Singing the Postman is a poignant musical comedy drama from Crude Apache Theatre Co.
Although born in Bury Lancashire, and later living in Lincolnshire and Grimsby, Allan Smethurst, the Singing Postman will be forever associated with his adopted home of Norfolk. He lived in Sheringham and Stiffkey, first coming to the county at the age of 2.
Rather than a straightforward biography it tells the tale of three Singing Postmen tribute acts, Billy, Terence and Geoff. By chance they meet in a pub one rainy night on their way to a Singing Postman Birthday Memorial Show in Framlington. Stranded by the bad weather and floods they are forced into each other's company and start to discuss their fascination with - and different takes on - this most singular of singer/songwriters.
Will they get to the gig? Will they resolve their differences? And will they find redemption through the wisdom of the Singing Postman?
Singing the Postman is a must see for any fans of Alan Smethurst, and an insight into his songs and life for those less familiar with this most unusual of songwriters.
Allan Smethurst was born in 1927, spent most of his formative years in Norfolk and loved the county. He was living in Yorkshire, working as a postman and homesick for the county when he began to write songs in a Norfolk dialect. These were comic, yet closely observed, songs about rural life. The subject matter ranged from the village cricket match and the ladies darts team to mass-produced food (Oi Can't Git A Noice Loaf).

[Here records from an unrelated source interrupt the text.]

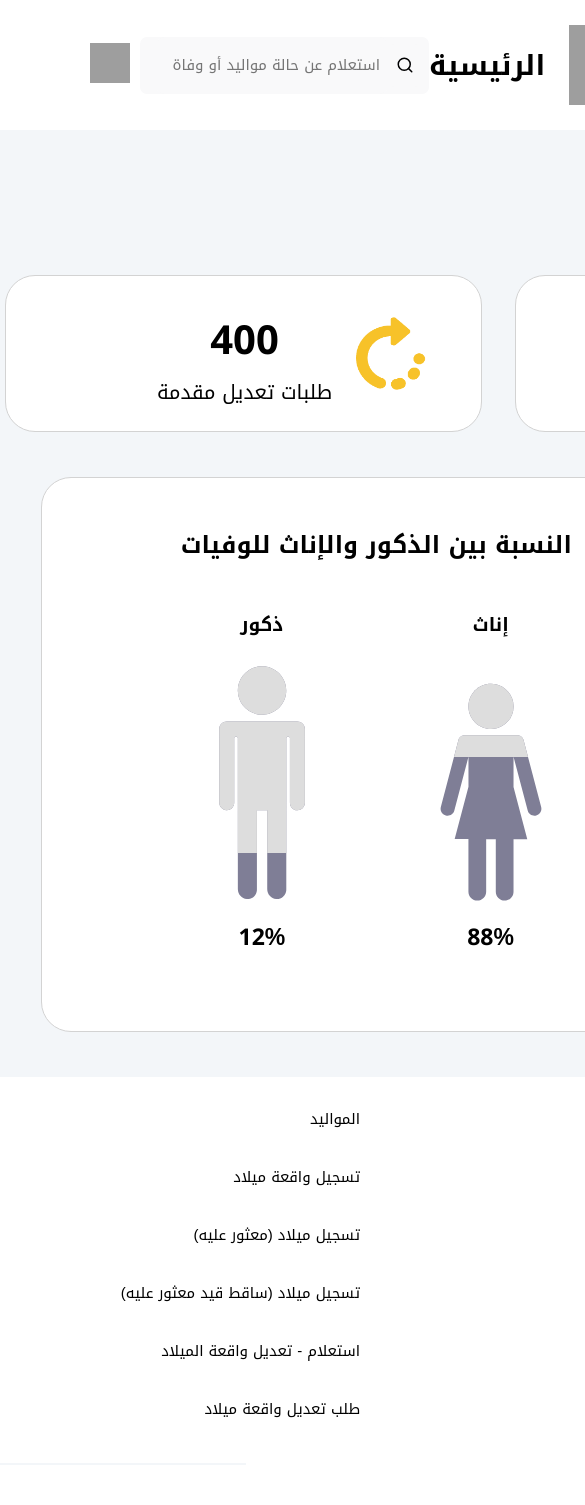
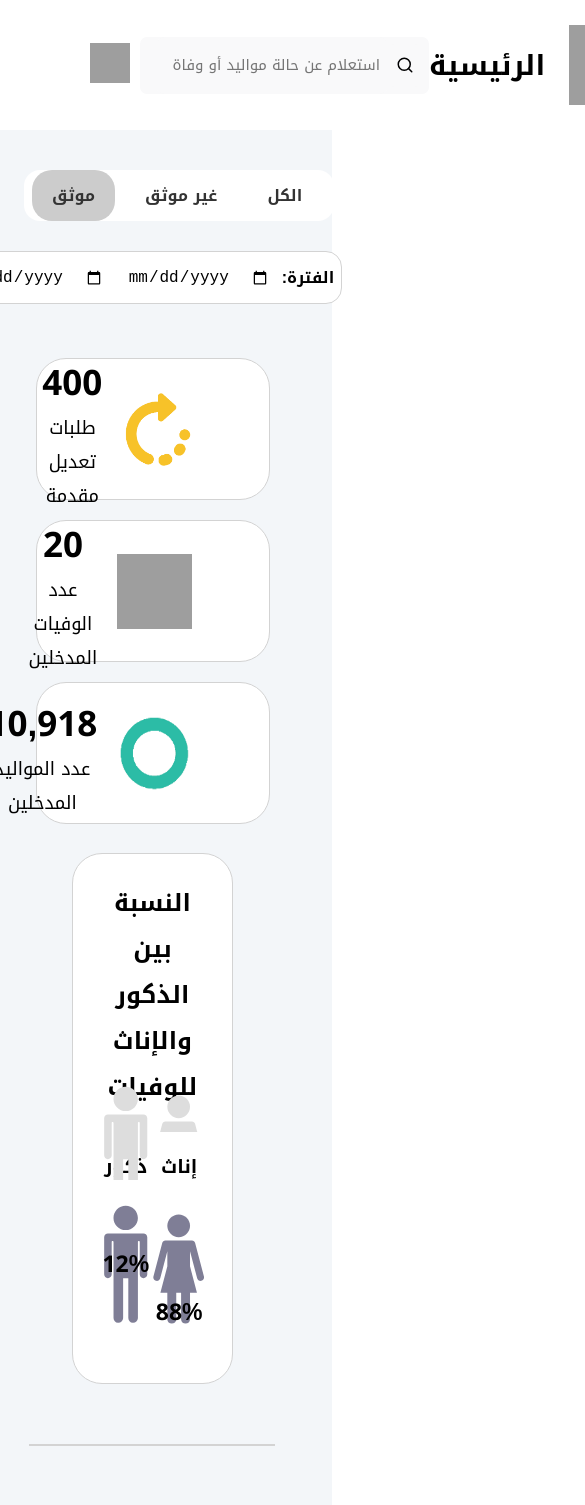
Before and after one commit to yosra-hashem/Digital_Hub_Task, a React (Create React App) app: page / in a window 390 px wide. Shown: the top 1505 px of the page, 585 px wide, since content can reach past the window. Built offline with nearby package versions, Linux system fonts and the light colour scheme; grey boxes are pictures that could not be loaded.

Commit message:
some changes to make the page responsive

```diff
--- a/public/index.html
+++ b/public/index.html
@@ -11,6 +11,8 @@
     />
     <link rel="apple-touch-icon" href="%PUBLIC_URL%/logo192.png" />
     <link rel="stylesheet" href="https://cdn.jsdelivr.net/npm/bootstrap-icons@1.10.3/font/bootstrap-icons.css">
+    <meta name="viewport" content="width=device-width, initial-scale=1.0">
+
     <!--
       manifest.json provides metadata used when your web app is installed on a
       user's mobile device or desktop. See https://developers.google.com/web/fundamentals/web-app-manifest/
--- a/src/components/dateselector/Dateselector.css
+++ b/src/components/dateselector/Dateselector.css
@@ -34,3 +34,9 @@
     padding-right: 7px;
     margin: 40px 86px 0px 20px;
   }
+
+  @media (max-width: 1400px) {
+    .dateWrapper{
+      margin-top:20px ;
+    }
+  }
--- a/src/components/maincontainer/Home.css
+++ b/src/components/maincontainer/Home.css
@@ -1,7 +1,21 @@
 .home{
     display:flex;
-    justify-content: space-between;
-    flex-wrap: wrap;
-    gap: 20px;
-    height:100vh;
+    /* justify-content: space-around;
+    flex-wrap: wrap; */
+    /* gap: 20px; */
+    height:100%;
+    width: 100%;
 }
+
+@media screen and (max-width: 768px) {
+    .home {
+        flex-wrap: wrap;
+      /* flex-direction: column;*/
+      height: auto;
+
+    }
+    .status-container,
+  .sidebar {
+    flex-basis: 100%;
+  }
+  }
--- a/src/components/navbar/Navbar.css
+++ b/src/components/navbar/Navbar.css
@@ -6,7 +6,7 @@
     justify-content: space-between;
     background-color: white;
     margin-left: 30px;
-    margin-right: 30px;
+    margin-right: -21px;
 }
 
 .logoContainer{
--- a/src/components/numberscontainer/Numbers.css
+++ b/src/components/numberscontainer/Numbers.css
@@ -2,28 +2,44 @@
     background-color: white;
     border: 1px solid lightgray;
     border-radius: 30px;
-    width: 385px;
+    width: 70%;
     height: 145px;
     display: flex;
     align-items: center;
     justify-content: flex-end;
     gap: 20px;
-    padding: 5px 54px 5px 36px;
+    padding: 5px 77px 5px 36px;
 }
 .numbers{
     text-align: center;
 }
 .numbers h1{
     margin-bottom: 0px;
-    font-size: 40px;
+    font-size: 2.5em;
     font-family: inherit;
 }
 .numbers p{
     margin-top: -6px;
-    font-size:20px;
+    font-size: 1.3em;
 }
 #statusIcon{
     width: 75px;
     height: 75px;
     margin: 0px-8px -5px 5px;
 }
+
+@media (max-width: 1400px) {
+    .wrapper{
+        background-color: white;
+    border: 1px solid lightgray;
+    border-radius: 30px;
+    width: 40%;
+    height: 130px;
+    display: flex;
+    align-items: center;
+    justify-content: flex-end;
+    gap: 20px;
+    padding: 5px 77px 5px 36px;
+
+    }
+}
--- a/src/components/ratecontainer/Rate.css
+++ b/src/components/ratecontainer/Rate.css
@@ -2,9 +2,9 @@
     background-color: white;
     border: 1px solid lightgray;
     border-radius: 30px;
-    width: 580px;
-    height: 465px;
-    padding: 44px;
+    width: 35%;
+    height: 35%;
+    padding: 26px;
 }
 .rate h2{
     text-align: center;
--- a/src/components/sidebar/Sidebar.css
+++ b/src/components/sidebar/Sidebar.css
@@ -1,6 +1,7 @@
 .sidebar{
-    flex: 1;
+    /* flex: 1; */
     background-color:white;
+    width:15%;
 }
 
 ul{
@@ -15,6 +16,6 @@ li{
 
 #horizontal{
     border: 1px solid #f3f6f9;
-    margin: 40px 0px;
+    margin: 40px 0px 0px 28px;
     width: 244px;
 }
--- a/src/components/sidebar/Sidebar.jsx
+++ b/src/components/sidebar/Sidebar.jsx
@@ -5,7 +5,7 @@ function Sidebar() {
   return (
     <div className='sidebar'>
         <ul>
-            <li>المواليد</li>
+            <li><b>المواليد</b></li>
             <li>تسجيل واقعة ميلاد</li>
             <li>تسجيل ميلاد (معثور عليه)</li>
             <li>تسجيل ميلاد (ساقط قيد معثور عليه)</li>
--- a/src/components/statuscontainer/Statuscontainer.css
+++ b/src/components/statuscontainer/Statuscontainer.css
@@ -1,19 +1,23 @@
 .status{
-    flex: 5;
+    /* flex: 5; */
     background-color:#f3f6f9;
+    width:85%;
+    height: 100%;
 }
 .statusWrapper{
     display: flex;
     align-items: center;
-    justify-content: center;
-    margin: 45px 5px 0px 5px;
-    gap:33px;
+    justify-content: flex-end;
+    margin: 42px 42px 0px 111px;
+    gap: 33px;
+    width: 90%;
 }
 .rateWrapper{
     display: flex;
     align-items: center;
-    justify-content: space-evenly;
-    margin: 45px 0px;
+    justify-content: space-around;
+    margin: 45px 94px;
+    width: 92%;
 }
 .rateWrapper hr{
     border: 1px solid lightgray;
@@ -24,6 +28,55 @@
     display: flex;
     align-items: center;
     justify-content: end;
-    margin: 7px;
+    margin-right: -27px;
     gap:10px;
 }
+
+@media (max-width: 1400px) {
+    .status {
+        display: flex;
+        flex-direction: column;
+        background-color: #f3f6f9;
+      }
+      .statusWrapper {
+        gap: 20px;
+        display: flex;
+        flex-direction: column;
+        flex-wrap: wrap;
+      }
+
+      .rateWrapper {
+        margin: 25px 0px;
+        gap: 20px;
+        display: flex;
+        flex-direction: column;
+        flex-wrap: wrap;
+
+      }
+      .rateWrapper hr {
+        height: 150px;
+        margin: 8px 0px;
+      }
+      .numbers
+    {
+    font-size: 14px;
+  }
+  .dateAndStatus {
+    flex-direction: column;
+    justify-content: center;
+    /* margin: 4px; */
+    margin-bottom: 50px;
+  }
+  .statusWrapper{
+
+        flex-direction: column;
+        justify-content: center;
+        margin: 4px;
+  }
+  .rateWrapper hr{
+    border: 1px solid lightgray;
+    margin: 40px 0px 40px 0px;
+    width: 244px;
+    height: 0px;;
+}
+  }
```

The songs came to the attention of various BBC Radio programmes including Women's Hour, Today and crucially a Norfolk based BBC presenter called Ralph Tuck who was keen to promote Smethurst and first dubbed him The Singing Postman.
Unable to secure record company interest Tuck decided to use his own money to record and press a 7” extended play vinyl record. This sold more than 10,000 copies in four months. At the time the EDP announced that the Singing Postman was outselling the Beatles and the Rolling Stones in Norfolk's record shops. In 1965 he shot to national fame with 'Hev Yew Gotta Loight Boy?' sung in his distinctive Norfolk dialect with guitar accompaniment.
His new success shot him into the spotlight, leading to many television appearances, including Top of the Pops. He was signed to Parlophone Records, home to The Beatles, and seemed set for a lucrative career.